Lift out each line of the data that holds "service".

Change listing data

[Start of section]

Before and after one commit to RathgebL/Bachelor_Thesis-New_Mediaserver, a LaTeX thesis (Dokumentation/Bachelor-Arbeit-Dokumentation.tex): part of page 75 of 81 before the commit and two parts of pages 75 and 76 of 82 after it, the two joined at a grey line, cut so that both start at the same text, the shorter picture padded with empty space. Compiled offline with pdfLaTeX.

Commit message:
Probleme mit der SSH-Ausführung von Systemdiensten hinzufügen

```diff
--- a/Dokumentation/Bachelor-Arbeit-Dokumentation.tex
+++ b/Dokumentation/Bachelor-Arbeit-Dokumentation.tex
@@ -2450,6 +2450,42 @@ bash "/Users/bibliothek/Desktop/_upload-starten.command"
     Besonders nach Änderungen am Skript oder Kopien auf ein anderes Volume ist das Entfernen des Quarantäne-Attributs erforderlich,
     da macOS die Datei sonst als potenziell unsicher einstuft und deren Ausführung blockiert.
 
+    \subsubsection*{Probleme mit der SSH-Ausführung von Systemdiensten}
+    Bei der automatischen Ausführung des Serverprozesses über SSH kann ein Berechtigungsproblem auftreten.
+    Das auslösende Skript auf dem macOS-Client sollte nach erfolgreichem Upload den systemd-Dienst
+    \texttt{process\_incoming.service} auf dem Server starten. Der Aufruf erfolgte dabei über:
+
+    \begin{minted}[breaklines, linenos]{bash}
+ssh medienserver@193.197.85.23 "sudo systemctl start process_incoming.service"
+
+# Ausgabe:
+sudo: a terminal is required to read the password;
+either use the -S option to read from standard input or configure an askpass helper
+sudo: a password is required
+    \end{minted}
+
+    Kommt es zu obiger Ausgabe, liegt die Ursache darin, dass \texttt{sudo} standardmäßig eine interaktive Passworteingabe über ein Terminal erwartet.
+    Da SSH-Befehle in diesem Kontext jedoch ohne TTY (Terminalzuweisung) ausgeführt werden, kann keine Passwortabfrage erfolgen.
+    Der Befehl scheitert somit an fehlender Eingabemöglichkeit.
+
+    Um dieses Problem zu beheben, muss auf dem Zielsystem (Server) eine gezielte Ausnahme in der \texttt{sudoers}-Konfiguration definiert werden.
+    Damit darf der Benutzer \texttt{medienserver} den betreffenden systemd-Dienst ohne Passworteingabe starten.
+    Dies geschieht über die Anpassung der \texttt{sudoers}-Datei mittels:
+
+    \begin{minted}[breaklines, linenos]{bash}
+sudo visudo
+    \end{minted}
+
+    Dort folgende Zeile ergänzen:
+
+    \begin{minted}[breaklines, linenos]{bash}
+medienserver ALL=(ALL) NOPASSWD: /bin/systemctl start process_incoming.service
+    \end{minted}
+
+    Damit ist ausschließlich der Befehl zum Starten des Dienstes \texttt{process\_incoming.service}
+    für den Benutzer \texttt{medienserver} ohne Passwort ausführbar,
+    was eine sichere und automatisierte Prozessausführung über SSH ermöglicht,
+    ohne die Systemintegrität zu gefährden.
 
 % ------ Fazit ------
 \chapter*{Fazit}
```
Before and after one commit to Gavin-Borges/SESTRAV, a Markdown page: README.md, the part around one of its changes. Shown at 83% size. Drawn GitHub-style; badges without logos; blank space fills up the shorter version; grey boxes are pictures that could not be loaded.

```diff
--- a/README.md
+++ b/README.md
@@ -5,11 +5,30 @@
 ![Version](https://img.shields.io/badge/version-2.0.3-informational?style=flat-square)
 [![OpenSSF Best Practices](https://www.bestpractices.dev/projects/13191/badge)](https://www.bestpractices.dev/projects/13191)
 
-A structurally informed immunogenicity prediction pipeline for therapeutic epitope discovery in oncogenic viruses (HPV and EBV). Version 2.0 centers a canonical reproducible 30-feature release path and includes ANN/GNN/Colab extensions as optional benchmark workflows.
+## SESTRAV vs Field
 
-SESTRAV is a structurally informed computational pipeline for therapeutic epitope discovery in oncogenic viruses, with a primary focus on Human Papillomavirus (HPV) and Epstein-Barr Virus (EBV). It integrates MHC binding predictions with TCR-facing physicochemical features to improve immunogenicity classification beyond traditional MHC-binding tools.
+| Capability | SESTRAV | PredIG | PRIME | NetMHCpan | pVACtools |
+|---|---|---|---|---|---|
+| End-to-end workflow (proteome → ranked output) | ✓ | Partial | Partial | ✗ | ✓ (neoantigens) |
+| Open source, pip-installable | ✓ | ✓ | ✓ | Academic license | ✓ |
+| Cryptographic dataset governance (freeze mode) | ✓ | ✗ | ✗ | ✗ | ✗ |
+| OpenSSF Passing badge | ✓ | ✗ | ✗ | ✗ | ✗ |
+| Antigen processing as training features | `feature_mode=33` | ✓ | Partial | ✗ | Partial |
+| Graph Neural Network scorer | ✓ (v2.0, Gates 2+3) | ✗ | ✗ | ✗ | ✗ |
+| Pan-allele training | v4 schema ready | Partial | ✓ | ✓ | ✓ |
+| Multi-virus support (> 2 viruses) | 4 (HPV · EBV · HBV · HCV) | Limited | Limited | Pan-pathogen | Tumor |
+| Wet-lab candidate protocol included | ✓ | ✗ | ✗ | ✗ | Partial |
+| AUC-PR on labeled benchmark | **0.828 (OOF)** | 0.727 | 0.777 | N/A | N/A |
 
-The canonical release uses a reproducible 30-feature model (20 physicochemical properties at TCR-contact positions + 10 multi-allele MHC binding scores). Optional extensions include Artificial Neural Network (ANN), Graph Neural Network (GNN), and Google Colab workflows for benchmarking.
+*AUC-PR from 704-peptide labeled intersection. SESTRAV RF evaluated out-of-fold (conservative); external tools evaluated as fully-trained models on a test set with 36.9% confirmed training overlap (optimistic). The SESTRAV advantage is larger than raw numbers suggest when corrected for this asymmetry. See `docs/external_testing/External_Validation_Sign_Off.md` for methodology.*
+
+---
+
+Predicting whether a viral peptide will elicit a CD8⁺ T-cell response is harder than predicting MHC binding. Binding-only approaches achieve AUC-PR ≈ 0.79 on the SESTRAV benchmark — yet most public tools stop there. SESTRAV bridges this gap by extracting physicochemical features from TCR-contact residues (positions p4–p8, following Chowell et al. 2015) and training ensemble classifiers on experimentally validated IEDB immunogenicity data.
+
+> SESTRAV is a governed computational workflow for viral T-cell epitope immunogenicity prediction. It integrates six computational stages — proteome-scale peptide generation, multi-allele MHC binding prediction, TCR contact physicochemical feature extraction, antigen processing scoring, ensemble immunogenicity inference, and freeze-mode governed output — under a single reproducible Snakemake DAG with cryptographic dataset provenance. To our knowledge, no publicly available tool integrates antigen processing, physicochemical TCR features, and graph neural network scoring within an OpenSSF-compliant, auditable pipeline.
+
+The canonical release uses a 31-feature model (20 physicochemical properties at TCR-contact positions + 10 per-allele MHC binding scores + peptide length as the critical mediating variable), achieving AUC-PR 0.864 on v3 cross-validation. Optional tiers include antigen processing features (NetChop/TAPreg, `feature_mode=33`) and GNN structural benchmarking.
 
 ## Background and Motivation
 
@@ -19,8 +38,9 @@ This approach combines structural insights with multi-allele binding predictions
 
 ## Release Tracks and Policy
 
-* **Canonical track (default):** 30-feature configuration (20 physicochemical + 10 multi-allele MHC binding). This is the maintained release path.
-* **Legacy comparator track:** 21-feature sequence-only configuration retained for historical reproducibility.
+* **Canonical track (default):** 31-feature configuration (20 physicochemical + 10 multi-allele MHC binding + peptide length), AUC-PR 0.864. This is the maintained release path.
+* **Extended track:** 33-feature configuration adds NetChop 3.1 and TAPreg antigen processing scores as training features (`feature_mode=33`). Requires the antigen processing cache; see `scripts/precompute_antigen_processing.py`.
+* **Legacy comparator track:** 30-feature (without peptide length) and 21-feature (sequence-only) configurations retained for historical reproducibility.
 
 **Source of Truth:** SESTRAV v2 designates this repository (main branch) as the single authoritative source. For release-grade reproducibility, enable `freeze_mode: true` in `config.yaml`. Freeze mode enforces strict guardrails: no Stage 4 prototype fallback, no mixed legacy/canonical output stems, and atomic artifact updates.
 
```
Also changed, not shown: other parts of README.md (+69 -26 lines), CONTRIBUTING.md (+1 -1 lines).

[End of section]

## Output of the task
+    \texttt{process\_incoming.service} auf dem Server starten. Der Aufruf erfolgte dabei über:
+ssh medienserver@193.197.85.23 "sudo systemctl start process_incoming.service"
+medienserver ALL=(ALL) NOPASSWD: /bin/systemctl start process_incoming.service
+    Damit ist ausschließlich der Befehl zum Starten des Dienstes \texttt{process\_incoming.service}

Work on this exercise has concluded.